Work task
Show, in full, each line of the data that contains "container".

Available data
────────────────────
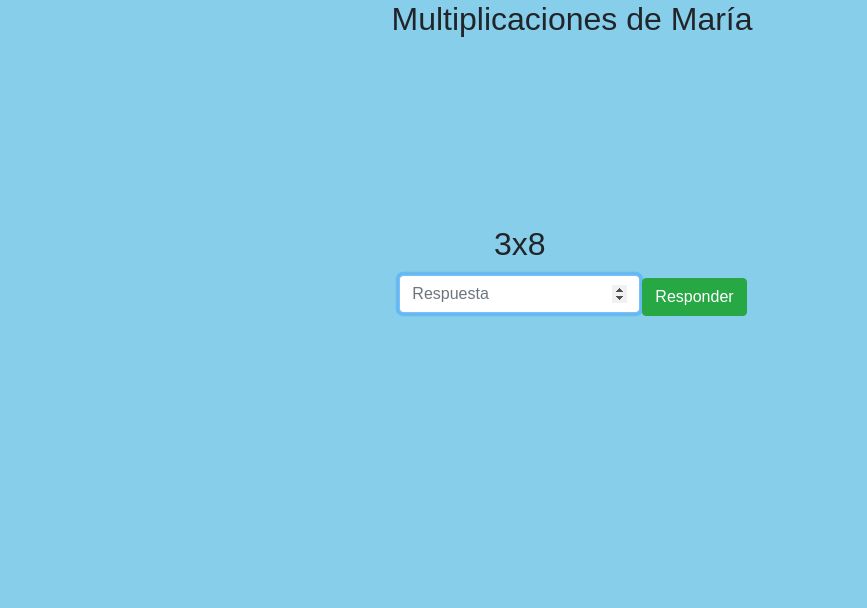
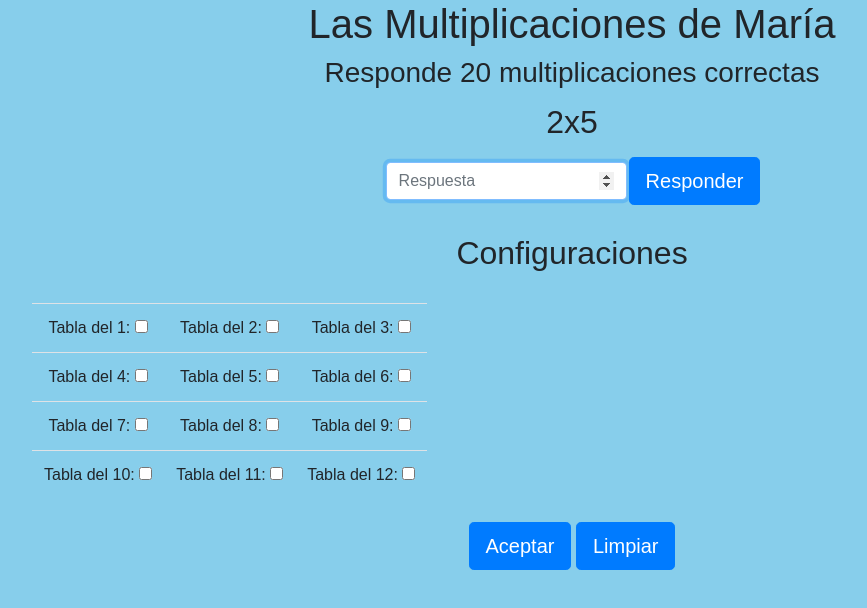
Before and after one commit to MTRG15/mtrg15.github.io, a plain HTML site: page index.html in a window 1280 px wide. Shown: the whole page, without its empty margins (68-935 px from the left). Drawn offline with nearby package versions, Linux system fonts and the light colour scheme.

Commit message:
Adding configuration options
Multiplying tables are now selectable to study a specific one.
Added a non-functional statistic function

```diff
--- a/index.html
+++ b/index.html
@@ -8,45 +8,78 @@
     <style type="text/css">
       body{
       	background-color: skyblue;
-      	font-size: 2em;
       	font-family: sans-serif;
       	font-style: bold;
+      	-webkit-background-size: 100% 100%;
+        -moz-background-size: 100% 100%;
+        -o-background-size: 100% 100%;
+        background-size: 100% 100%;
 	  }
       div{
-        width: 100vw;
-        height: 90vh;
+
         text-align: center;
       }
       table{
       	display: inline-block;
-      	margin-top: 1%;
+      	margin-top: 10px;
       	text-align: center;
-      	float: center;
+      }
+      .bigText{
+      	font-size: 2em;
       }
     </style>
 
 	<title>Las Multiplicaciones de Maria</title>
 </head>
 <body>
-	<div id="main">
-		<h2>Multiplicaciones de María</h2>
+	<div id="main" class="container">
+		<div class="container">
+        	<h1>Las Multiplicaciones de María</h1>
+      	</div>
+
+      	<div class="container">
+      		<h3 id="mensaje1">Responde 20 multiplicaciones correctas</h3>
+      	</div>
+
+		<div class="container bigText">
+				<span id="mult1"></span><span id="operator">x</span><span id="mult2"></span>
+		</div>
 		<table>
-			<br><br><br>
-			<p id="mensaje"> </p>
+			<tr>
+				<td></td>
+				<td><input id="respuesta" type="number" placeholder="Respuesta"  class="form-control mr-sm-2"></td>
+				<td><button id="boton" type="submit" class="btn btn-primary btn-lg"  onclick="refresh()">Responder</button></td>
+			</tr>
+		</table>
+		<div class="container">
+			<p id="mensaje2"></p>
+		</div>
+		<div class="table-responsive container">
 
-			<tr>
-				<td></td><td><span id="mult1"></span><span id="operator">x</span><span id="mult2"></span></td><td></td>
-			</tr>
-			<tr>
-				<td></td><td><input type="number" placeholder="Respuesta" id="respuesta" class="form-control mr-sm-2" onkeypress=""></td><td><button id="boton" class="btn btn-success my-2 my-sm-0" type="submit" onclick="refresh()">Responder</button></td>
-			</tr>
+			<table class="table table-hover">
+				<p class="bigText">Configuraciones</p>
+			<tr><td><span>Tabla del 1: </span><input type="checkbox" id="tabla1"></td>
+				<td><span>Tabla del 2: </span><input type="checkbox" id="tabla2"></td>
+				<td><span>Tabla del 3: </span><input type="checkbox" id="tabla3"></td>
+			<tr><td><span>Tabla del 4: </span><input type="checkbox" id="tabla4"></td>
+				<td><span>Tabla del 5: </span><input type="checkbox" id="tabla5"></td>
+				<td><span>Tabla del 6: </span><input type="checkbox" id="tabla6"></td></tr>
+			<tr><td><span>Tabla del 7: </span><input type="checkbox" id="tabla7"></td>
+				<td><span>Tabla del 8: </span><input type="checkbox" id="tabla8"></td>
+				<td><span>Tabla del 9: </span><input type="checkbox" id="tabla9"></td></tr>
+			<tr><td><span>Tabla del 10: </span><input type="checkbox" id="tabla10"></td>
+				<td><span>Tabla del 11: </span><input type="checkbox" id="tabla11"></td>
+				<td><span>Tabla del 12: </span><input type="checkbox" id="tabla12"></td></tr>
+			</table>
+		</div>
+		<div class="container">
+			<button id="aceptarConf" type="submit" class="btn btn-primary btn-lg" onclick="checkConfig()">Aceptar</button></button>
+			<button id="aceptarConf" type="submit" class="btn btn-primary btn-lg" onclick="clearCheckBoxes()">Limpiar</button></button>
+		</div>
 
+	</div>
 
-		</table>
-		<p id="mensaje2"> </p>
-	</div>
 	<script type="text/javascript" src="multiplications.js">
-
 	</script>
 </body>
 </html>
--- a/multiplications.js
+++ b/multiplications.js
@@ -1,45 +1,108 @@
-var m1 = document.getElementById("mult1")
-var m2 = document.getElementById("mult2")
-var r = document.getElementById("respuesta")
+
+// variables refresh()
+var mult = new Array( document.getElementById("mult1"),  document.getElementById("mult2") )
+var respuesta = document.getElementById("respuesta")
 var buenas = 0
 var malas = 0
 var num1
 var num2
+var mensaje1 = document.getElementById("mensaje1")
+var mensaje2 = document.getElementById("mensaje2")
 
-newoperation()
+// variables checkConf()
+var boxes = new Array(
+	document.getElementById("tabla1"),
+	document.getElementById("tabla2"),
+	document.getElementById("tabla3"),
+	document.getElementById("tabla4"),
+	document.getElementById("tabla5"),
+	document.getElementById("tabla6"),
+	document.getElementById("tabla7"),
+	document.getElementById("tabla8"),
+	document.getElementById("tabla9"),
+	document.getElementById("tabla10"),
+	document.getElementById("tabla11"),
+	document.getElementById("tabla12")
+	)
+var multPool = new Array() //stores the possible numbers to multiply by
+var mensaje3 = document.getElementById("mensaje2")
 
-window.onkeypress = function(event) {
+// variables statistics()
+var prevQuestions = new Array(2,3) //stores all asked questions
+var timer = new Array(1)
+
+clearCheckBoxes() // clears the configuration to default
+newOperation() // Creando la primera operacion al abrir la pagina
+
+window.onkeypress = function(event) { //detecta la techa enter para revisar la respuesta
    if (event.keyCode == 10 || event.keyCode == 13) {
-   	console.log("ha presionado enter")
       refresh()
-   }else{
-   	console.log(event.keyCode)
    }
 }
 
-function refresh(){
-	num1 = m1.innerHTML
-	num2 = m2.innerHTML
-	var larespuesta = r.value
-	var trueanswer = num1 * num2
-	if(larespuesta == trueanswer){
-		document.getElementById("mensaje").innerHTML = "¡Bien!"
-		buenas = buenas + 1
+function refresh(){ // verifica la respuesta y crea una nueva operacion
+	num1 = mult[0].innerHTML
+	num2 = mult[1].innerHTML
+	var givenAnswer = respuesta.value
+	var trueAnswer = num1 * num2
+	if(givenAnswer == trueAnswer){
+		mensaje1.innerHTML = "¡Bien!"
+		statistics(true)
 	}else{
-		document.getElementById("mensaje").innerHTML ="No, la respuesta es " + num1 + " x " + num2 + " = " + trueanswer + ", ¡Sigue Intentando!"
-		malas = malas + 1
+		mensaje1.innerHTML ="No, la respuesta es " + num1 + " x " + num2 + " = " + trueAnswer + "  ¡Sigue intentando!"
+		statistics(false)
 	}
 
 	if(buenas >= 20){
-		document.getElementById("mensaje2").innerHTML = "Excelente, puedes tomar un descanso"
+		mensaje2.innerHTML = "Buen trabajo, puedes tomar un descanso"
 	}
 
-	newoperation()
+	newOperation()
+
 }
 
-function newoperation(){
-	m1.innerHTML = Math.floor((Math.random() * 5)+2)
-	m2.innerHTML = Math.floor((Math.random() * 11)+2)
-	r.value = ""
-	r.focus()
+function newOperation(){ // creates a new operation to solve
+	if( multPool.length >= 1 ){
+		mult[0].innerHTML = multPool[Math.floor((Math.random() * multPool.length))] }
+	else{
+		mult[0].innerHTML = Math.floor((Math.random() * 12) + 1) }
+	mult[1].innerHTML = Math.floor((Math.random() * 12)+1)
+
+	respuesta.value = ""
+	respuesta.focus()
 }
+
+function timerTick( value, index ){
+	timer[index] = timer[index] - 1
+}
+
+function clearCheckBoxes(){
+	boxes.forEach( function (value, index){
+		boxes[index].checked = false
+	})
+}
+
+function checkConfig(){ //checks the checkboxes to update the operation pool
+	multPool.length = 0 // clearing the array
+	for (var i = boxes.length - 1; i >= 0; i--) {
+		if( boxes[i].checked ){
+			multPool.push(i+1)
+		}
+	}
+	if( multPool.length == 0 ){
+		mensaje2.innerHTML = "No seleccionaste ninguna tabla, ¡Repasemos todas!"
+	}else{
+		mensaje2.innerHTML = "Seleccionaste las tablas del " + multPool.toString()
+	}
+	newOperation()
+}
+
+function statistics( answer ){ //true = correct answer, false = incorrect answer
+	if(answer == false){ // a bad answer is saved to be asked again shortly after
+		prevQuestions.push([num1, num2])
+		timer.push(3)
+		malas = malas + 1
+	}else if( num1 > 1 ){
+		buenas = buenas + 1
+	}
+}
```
────────────────────
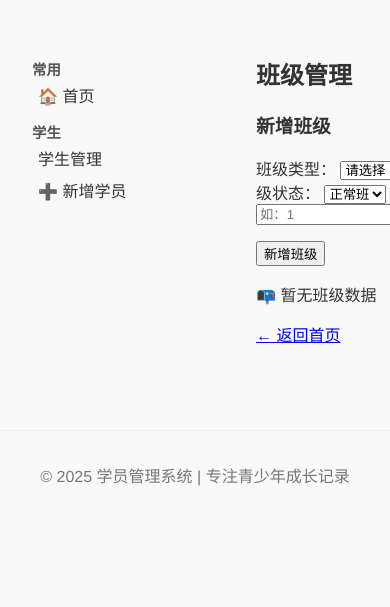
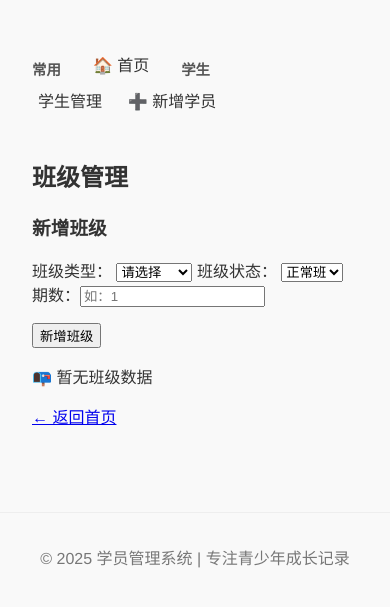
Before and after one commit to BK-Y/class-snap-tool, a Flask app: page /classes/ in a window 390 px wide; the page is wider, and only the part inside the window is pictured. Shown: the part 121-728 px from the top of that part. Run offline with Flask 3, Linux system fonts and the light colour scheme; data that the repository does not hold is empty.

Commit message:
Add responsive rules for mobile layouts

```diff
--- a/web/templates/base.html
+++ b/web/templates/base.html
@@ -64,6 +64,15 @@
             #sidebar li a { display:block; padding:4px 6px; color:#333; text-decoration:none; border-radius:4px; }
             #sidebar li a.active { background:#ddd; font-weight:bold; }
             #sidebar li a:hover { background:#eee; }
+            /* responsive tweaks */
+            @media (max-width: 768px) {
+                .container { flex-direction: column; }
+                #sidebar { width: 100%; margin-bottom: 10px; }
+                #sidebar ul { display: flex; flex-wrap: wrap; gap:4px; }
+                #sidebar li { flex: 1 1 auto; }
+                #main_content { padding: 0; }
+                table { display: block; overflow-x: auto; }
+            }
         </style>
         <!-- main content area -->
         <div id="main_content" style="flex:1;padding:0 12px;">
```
────────────────────
Exercise output
+	<div id="main" class="container">
+		<div class="container">
+      	<div class="container">
+		<div class="container bigText">
+		<div class="container">
+		<div class="table-responsive container">
+		<div class="container">
+                .container { flex-direction: column; }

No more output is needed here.